▶ **WHAT TO WORK ON**
Find and copy each line of the listing below that has the word "widget" in it.

-- GIVEN INFORMATION follows --

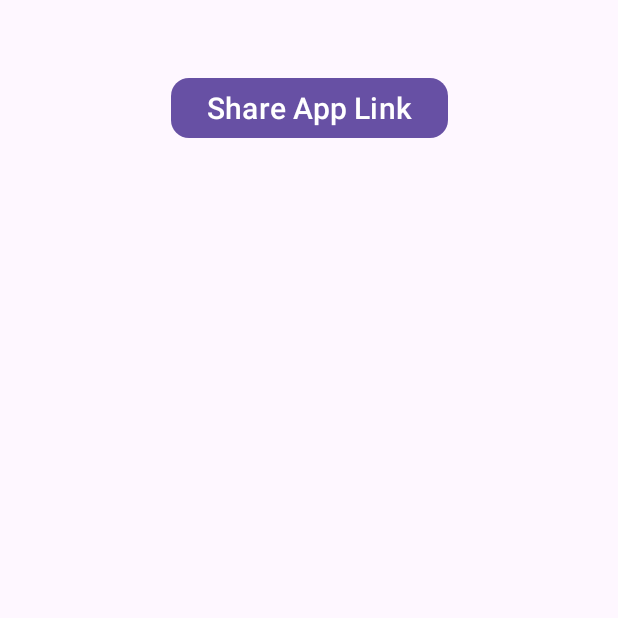
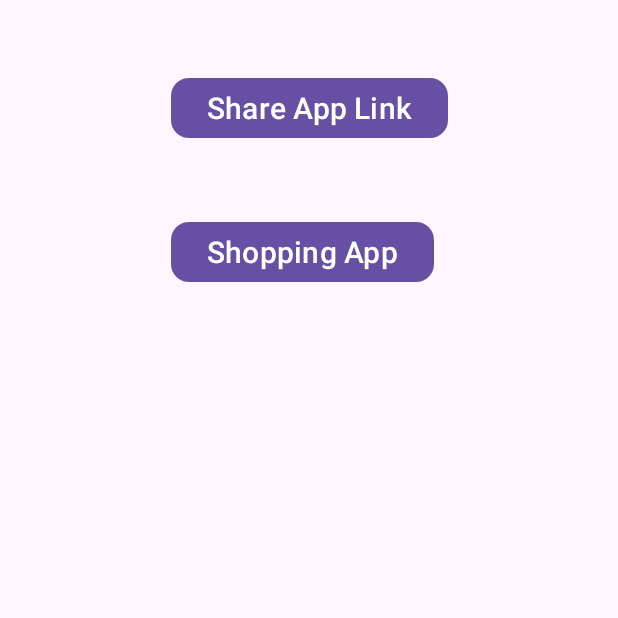
Before and after one commit to vamsimadhav/BranchDemoApp, an Android app: the screen it shows after launch (MainActivity), on a phone screen of 412 x 824 dp, the top half of it. Run offline under Robolectric (Android 15) with nearby library versions, the phone set to English and light mode, and no system bars; libraries missing offline, so code that uses them is left out: io.branch.indexing, io.branch.referral; 3 statements that could not run were skipped.

Commit message:
followed buo rules

```diff
--- a/app/src/main/java/com/example/branchdemoapp/OptionsFragment.java
+++ b/app/src/main/java/com/example/branchdemoapp/OptionsFragment.java
@@ -13,10 +13,10 @@ import android.view.ViewGroup;
 
 import com.google.android.material.button.MaterialButton;
 
+import io.branch.referral.util.BRANCH_STANDARD_EVENT;
+import io.branch.referral.util.BranchEvent;
+
 public class OptionsFragment extends Fragment {
-
-    private MaterialButton qrButton;
-    private MaterialButton shareLinkButton;
     public OptionsFragment() {
         // Required empty public constructor
     }
@@ -31,15 +31,11 @@ public class OptionsFragment extends Fragment {
     @Override
     public void onViewCreated(@NonNull View view, @Nullable Bundle savedInstanceState) {
         super.onViewCreated(view, savedInstanceState);
-        qrButton = getActivity().findViewById(R.id.qrButton);
-        shareLinkButton = getActivity().findViewById(R.id.shareLink);
-
-//        qrButton.setOnClickListener(view1 -> {
-//            Navigation.findNavController(view1).navigate(R.id.QRFragment);
-//        });
+        MaterialButton shareLinkButton = getActivity().findViewById(R.id.shareLink);
 
         shareLinkButton.setOnClickListener(view12 -> {
             Navigation.findNavController(view12).navigate(R.id.shareFragment);
+
         });
 
     }
--- a/app/src/main/java/com/example/branchdemoapp/ShareFragment.java
+++ b/app/src/main/java/com/example/branchdemoapp/ShareFragment.java
@@ -23,6 +23,8 @@ import io.branch.indexing.BranchUniversalObject;
 import io.branch.referral.Branch;
 import io.branch.referral.BranchError;
 import io.branch.referral.SharingHelper;
+import io.branch.referral.util.BRANCH_STANDARD_EVENT;
+import io.branch.referral.util.BranchEvent;
 import io.branch.referral.util.LinkProperties;
 import io.branch.referral.util.ShareSheetStyle;
 
@@ -69,7 +71,14 @@ public class ShareFragment extends Fragment {
                 .setCampaign("ShareAndroidDeepLink");
 
        shareLink.setOnClickListener(view1 -> shareSheetDeepLink());
-       shareButton.setOnClickListener(view2 -> createShareDeepLink());
+       shareButton.setOnClickListener(view12 -> {
+           createShareDeepLink();
+           //Share Event in Live View
+           new BranchEvent(BRANCH_STANDARD_EVENT.SHARE)
+                   .addContentItems(buoShare)
+                   .setDescription("Android_Share_Event")
+                   .logEvent(getContext());
+       });
     }
 
     private void createShareDeepLink() {
--- a/app/src/main/res/layout/fragment_options.xml
+++ b/app/src/main/res/layout/fragment_options.xml
@@ -6,18 +6,6 @@
     xmlns:app="http://schemas.android.com/apk/res-auto"
     tools:context=".OptionsFragment">
 
-    <com.google.android.material.button.MaterialButton
-        android:id="@+id/qrButton"
-        android:layout_width="wrap_content"
-        android:layout_height="wrap_content"
-        android:layout_marginTop="48dp"
-        android:text="QR"
-        android:textSize="20sp"
-        android:visibility="gone"
-        app:cornerRadius="12dp"
-        app:layout_constraintEnd_toEndOf="parent"
-        app:layout_constraintStart_toStartOf="parent"
-        app:layout_constraintTop_toTopOf="parent" />
 
     <com.google.android.material.button.MaterialButton
         android:id="@+id/shareLink"
@@ -29,6 +17,20 @@
         app:cornerRadius="12dp"
         app:layout_constraintEnd_toEndOf="parent"
         app:layout_constraintStart_toStartOf="parent"
-        app:layout_constraintTop_toBottomOf="@+id/qrButton" />
+        app:layout_constraintTop_toTopOf="parent" />
+
+
+    <com.google.android.material.button.MaterialButton
+        android:id="@+id/shopping"
+        android:layout_width="wrap_content"
+        android:layout_height="wrap_content"
+        android:layout_marginTop="48dp"
+        android:text="@string/shopping_app"
+        android:textSize="20sp"
+        app:cornerRadius="12dp"
+        app:layout_constraintEnd_toEndOf="@+id/shareLink"
+        app:layout_constraintHorizontal_bias="0.0"
+        app:layout_constraintStart_toStartOf="@+id/shareLink"
+        app:layout_constraintTop_toBottomOf="@+id/shareLink" />
 
 </androidx.constraintlayout.widget.ConstraintLayout>
--- a/app/src/main/res/values/strings.xml
+++ b/app/src/main/res/values/strings.xml
@@ -8,4 +8,5 @@
     <string name="share_qr">Share QR</string>
     <string name="share_using_branch_s_inbuilt_share_sheet">Share using Branch\'s inbuilt Share Sheet</string>
     <string name="share_using_android_custom_share">Share using Android Custom Share</string>
+    <string name="shopping_app">Shopping App</string>
 </resources>
```
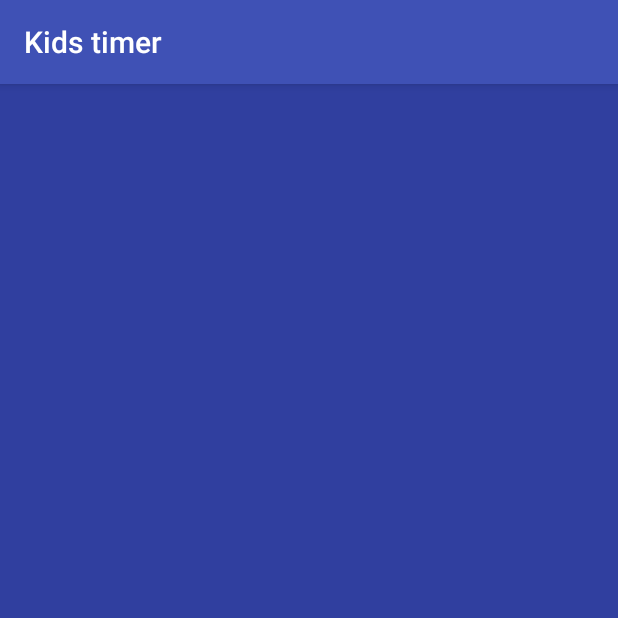
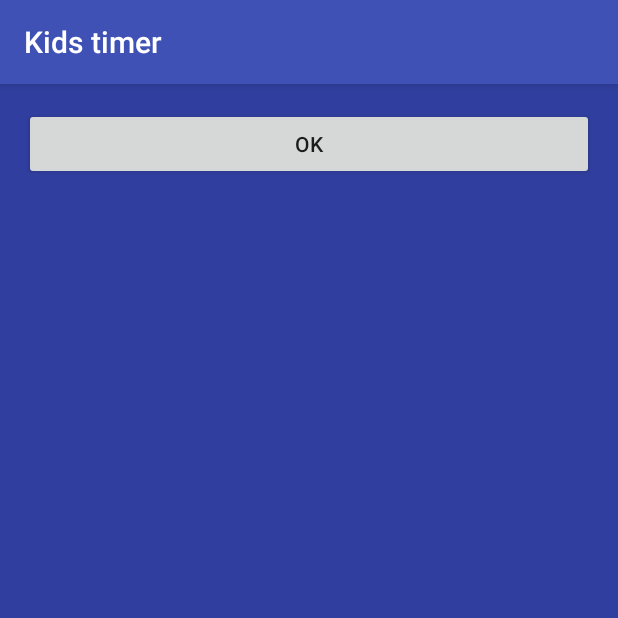
Before and after one commit to interamaster/Kidstimer, an Android app: the BlockedActivity screen opened directly, with no data from a screen before it, on a phone screen of 412 x 824 dp, the top half of it. Run offline under Robolectric (Android 15) with nearby library versions, the phone set to English and light mode, and no system bars.

Commit message:
V0.31 añadido boton ok en block activity que por medio deintent añade 15 min de tiem..pte de ver como hacerlo

```diff
--- a/app/src/main/java/com/sfc/jrdv/kidstimer/MainActivity.java
+++ b/app/src/main/java/com/sfc/jrdv/kidstimer/MainActivity.java
@@ -43,7 +43,8 @@ public class MainActivity extends AppCompatActivity {
 
         //Intent intent =new Intent(this,ejemploService.class);
         Intent intent =new Intent(this,LockService.class);
-        intent.putExtra(ejemploService.EXTRA_MESSAGE,"texto 2 a pasar");
+        intent.putExtra(LockService.EXTRA_MESSAGE,"texto 2 a pasar");
+        intent.putExtra(LockService.EXTRA_TIME,"0");//al arranacra no le damos mas tiempo pero hay que psar el intent
         startService(intent);
 
     }
--- a/app/src/main/java/com/sfc/jrdv/kidstimer/ejemploService.java
+++ b/app/src/main/java/com/sfc/jrdv/kidstimer/ejemploService.java
@@ -14,7 +14,7 @@ import android.util.Log;
 public class ejemploService extends IntentService {
     // TODO: Rename actions, choose action names that describe tasks that this
     // IntentService can perform, e.g. ACTION_FETCH_NEW_ITEMS
-    public static final String  EXTRA_MESSAGE="mensaje";
+    public static final String  EXTRA_MESSAGE2="mensaje";
 
     // TODO: Rename parameters
     public static final String EXTRA_PARAM1 = "com.sfc.jrdv.kidstimer.extra.PARAM1";
@@ -37,7 +37,7 @@ public class ejemploService extends IntentService {
                     e.printStackTrace();
                 }
 
-                String textRecibidoIntent=intent.getStringExtra(EXTRA_MESSAGE);
+                String textRecibidoIntent=intent.getStringExtra(EXTRA_MESSAGE2);
 
                 showText(textRecibidoIntent);
 
--- a/app/src/main/res/layout/activity_blocked.xml
+++ b/app/src/main/res/layout/activity_blocked.xml
@@ -11,4 +11,17 @@
     android:background="@color/colorPrimaryDark"
     tools:context="com.sfc.jrdv.kidstimer.BlockedActivity">
 
+    <RelativeLayout
+        android:layout_width="match_parent"
+        android:layout_height="match_parent">
+
+
+        <Button
+            android:layout_width="match_parent"
+            android:layout_height="wrap_content"
+            android:text="OK"
+            android:onClick="Losebutton"/>
+
+    </RelativeLayout>
+
 </RelativeLayout>
```
Also changed, not shown: app/src/main/java/com/sfc/jrdv/kidstimer/BlockedActivity.java (+15 -0 lines), app/src/main/java/com/sfc/jrdv/kidstimer/LockService.java (+21 -13 lines).
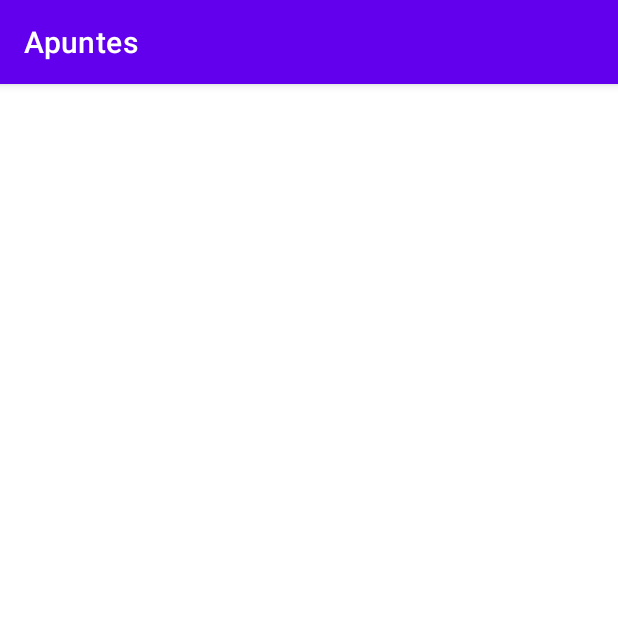
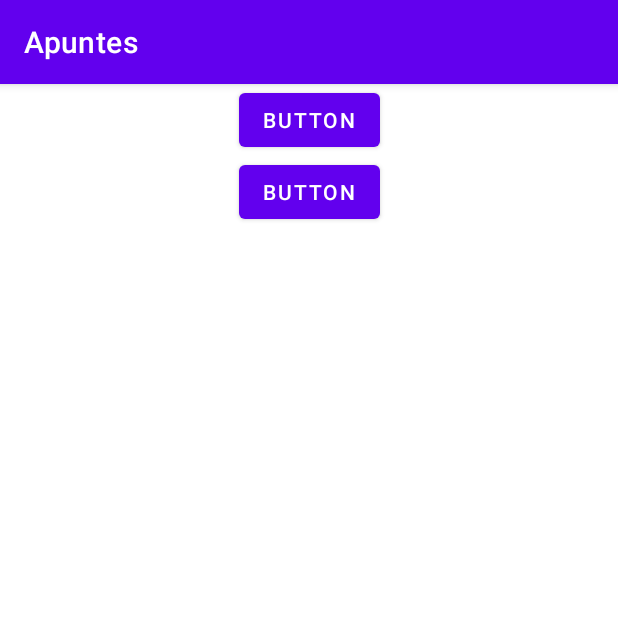
Before and after one commit to hilariocamachomore/Apuntes, an Android app: the screen it shows after launch (MenuActivity), on a phone screen of 412 x 824 dp, the top half of it. Run offline under Robolectric (Android 15) with nearby library versions, the phone set to English and light mode, and no system bars.

Commit message:
DESDE INF A con 2 botones en la activity

```diff
--- a/app/src/main/res/layout/activity_menu.xml
+++ b/app/src/main/res/layout/activity_menu.xml
@@ -5,4 +5,28 @@
     android:id="@+id/main"
     android:layout_width="match_parent"
     android:layout_height="match_parent"
-    tools:context=".MenuActivity"/>
+    tools:context=".MenuActivity">
+
+    <androidx.constraintlayout.widget.ConstraintLayout
+        android:layout_width="match_parent"
+        android:layout_height="match_parent">
+
+        <Button
+            android:id="@+id/btn1"
+            android:layout_width="wrap_content"
+            android:layout_height="wrap_content"
+            android:text="Button"
+            app:layout_constraintEnd_toEndOf="parent"
+            app:layout_constraintStart_toStartOf="parent"
+            app:layout_constraintTop_toTopOf="parent" />
+
+        <Button
+            android:id="@+id/btn2"
+            android:layout_width="wrap_content"
+            android:layout_height="wrap_content"
+            android:text="Button"
+            app:layout_constraintEnd_toEndOf="parent"
+            app:layout_constraintStart_toStartOf="parent"
+            app:layout_constraintTop_toBottomOf="@+id/btn1" />
+    </androidx.constraintlayout.widget.ConstraintLayout>
+</androidx.constraintlayout.widget.ConstraintLayout>
```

-- GIVEN INFORMATION concluded --

▶ **TASK SOLUTION**
 </androidx.constraintlayout.widget.ConstraintLayout>
+    <androidx.constraintlayout.widget.ConstraintLayout
+    </androidx.constraintlayout.widget.ConstraintLayout>
+</androidx.constraintlayout.widget.ConstraintLayout>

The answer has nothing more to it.